Dataset items
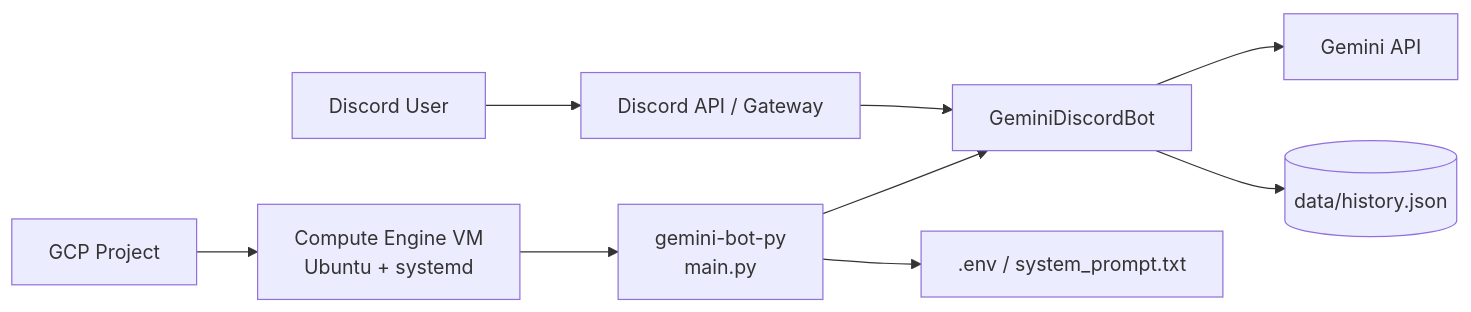
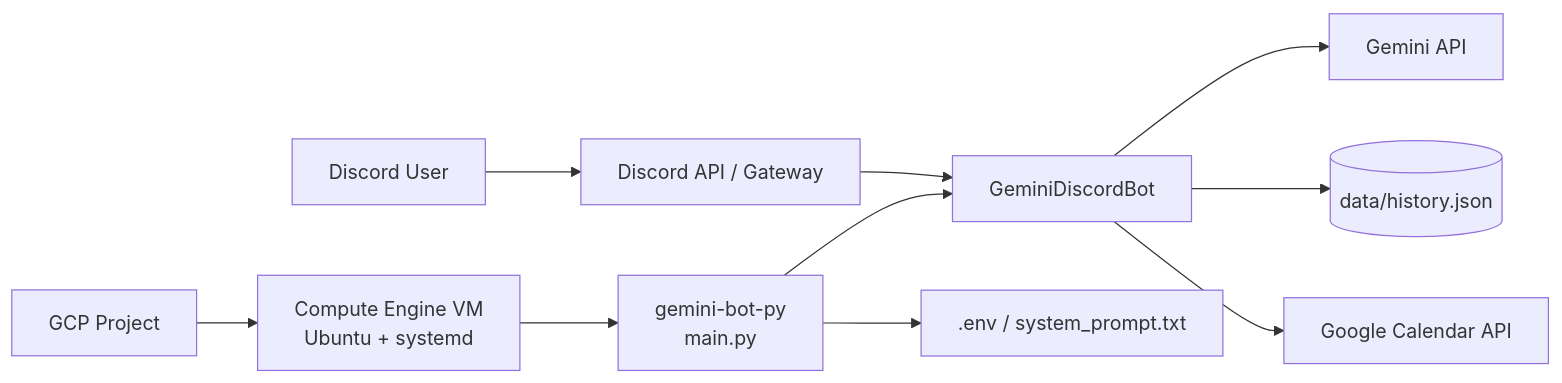
Before and after one commit to s-kirii/gemini-bot-py: the first of 4 diagrams in docs/system-specification.md, drawn with Mermaid. The commit also changed other lines of this file and 9 other files, not shown here.

````diff
--- a/docs/system-specification.md
+++ b/docs/system-specification.md
@@ -19,21 +20,23 @@
 ```mermaid
 flowchart LR
   U[Discord User]
   DC[Discord API / Gateway]
   GCP[GCP Project]
   VM[Compute Engine VM\nUbuntu + systemd]
   APP[gemini-bot-py\nmain.py]
   BOT[GeminiDiscordBot]
   GEM[Gemini API]
   FILE[(data/history.json)]
+  CAL[Google Calendar API]
   ENV[.env / system_prompt.txt]
 
   U --> DC
   DC --> BOT
   GCP --> VM
   VM --> APP
   APP --> ENV
   APP --> BOT
   BOT --> GEM
   BOT --> FILE
+  BOT --> CAL
 ```
````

Assignment →
The answer must be all the lines above that hold the word "docs".

Task solution →
Before and after one commit to s-kirii/gemini-bot-py: the first of 4 diagrams in docs/system-specification.md, drawn with Mermaid. The commit also changed other lines of this file and 9 other files, not shown here.
--- a/docs/system-specification.md
+++ b/docs/system-specification.md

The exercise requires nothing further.